Instructions to follow
The required result is a copy of each line below in which "major" appears.

[Start of Attachment]

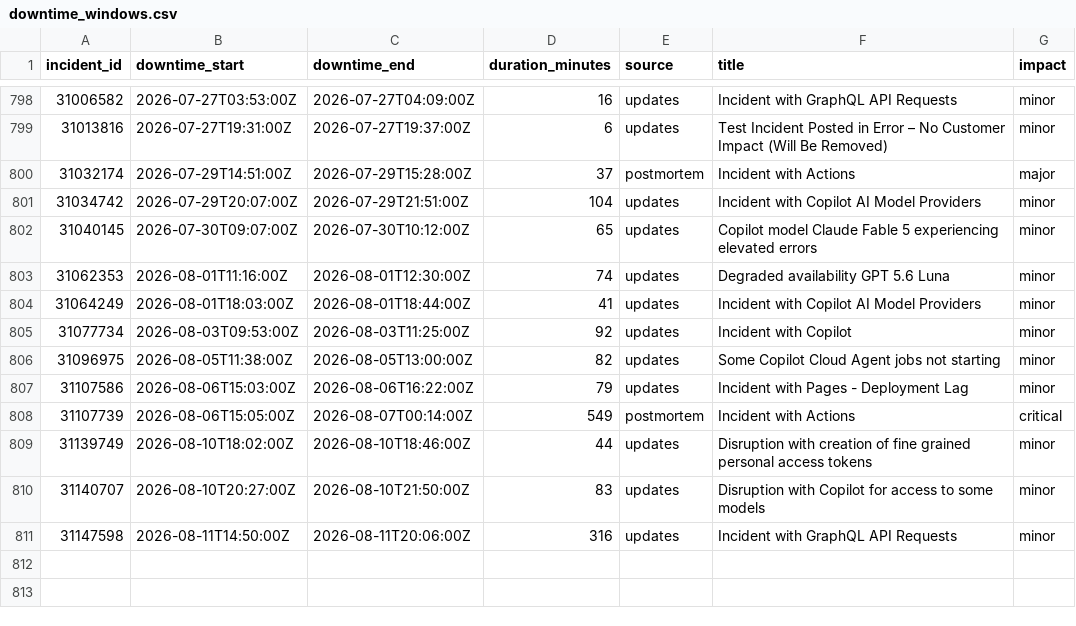
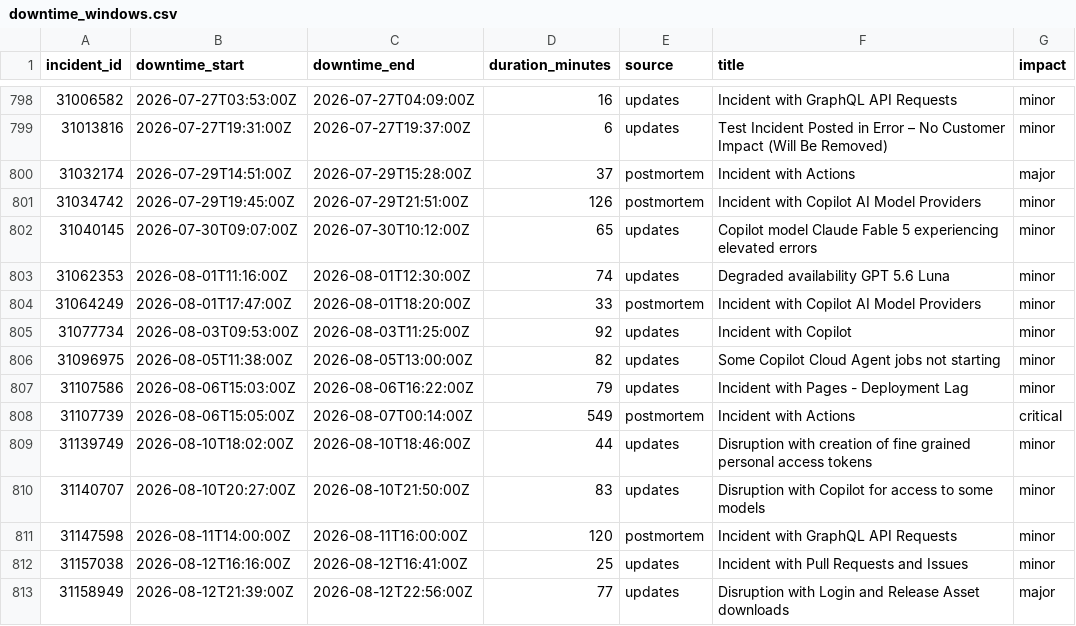
Before and after one commit to paradise-runner/feels-like-github-status, a CSV file: parsed/downtime_windows.csv, drawn as a sheet; only a part is shown, gaps mark what is left out.

```diff
--- a/parsed/downtime_windows.csv
+++ b/parsed/downtime_windows.csv
@@ -800,6 +800,6 @@ incident_id,downtime_start,downtime_end,duration_minutes,source,title,impact
 31032174,2026-07-29T14:51:00Z,2026-07-29T15:28:00Z,37,postmortem,Incident with Actions,major
-31034742,2026-07-29T20:07:00Z,2026-07-29T21:51:00Z,104,updates,Incident with Copilot AI Model Providers,minor
+31034742,2026-07-29T19:45:00Z,2026-07-29T21:51:00Z,126,postmortem,Incident with Copilot AI Model Providers,minor
 31040145,2026-07-30T09:07:00Z,2026-07-30T10:12:00Z,65,updates,Copilot model Claude Fable 5 experiencing elevated errors,minor
 31062353,2026-08-01T11:16:00Z,2026-08-01T12:30:00Z,74,updates,Degraded availability GPT 5.6 Luna,minor
-31064249,2026-08-01T18:03:00Z,2026-08-01T18:44:00Z,41,updates,Incident with Copilot AI Model Providers,minor
+31064249,2026-08-01T17:47:00Z,2026-08-01T18:20:00Z,33,postmortem,Incident with Copilot AI Model Providers,minor
 31077734,2026-08-03T09:53:00Z,2026-08-03T11:25:00Z,92,updates,Incident with Copilot,minor
@@ -810,2 +810,4 @@ incident_id,downtime_start,downtime_end,duration_minutes,source,title,impact
 31140707,2026-08-10T20:27:00Z,2026-08-10T21:50:00Z,83,updates,Disruption with Copilot for access to some models,minor
-31147598,2026-08-11T14:50:00Z,2026-08-11T20:06:00Z,316,updates,Incident with GraphQL API Requests,minor
+31147598,2026-08-11T14:00:00Z,2026-08-11T16:00:00Z,120,postmortem,Incident with GraphQL API Requests,minor
+31157038,2026-08-12T16:16:00Z,2026-08-12T16:41:00Z,25,updates,Incident with Pull Requests and Issues,minor
+31158949,2026-08-12T21:39:00Z,2026-08-12T22:56:00Z,77,updates,Disruption with Login and Release Asset downloads,major
```
Also changed, not shown: parsed/segments.csv, 2 other files.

[End of Attachment]

The completed task
 31032174,2026-07-29T14:51:00Z,2026-07-29T15:28:00Z,37,postmortem,Incident with Actions,major
+31158949,2026-08-12T21:39:00Z,2026-08-12T22:56:00Z,77,updates,Disruption with Login and Release Asset downloads,major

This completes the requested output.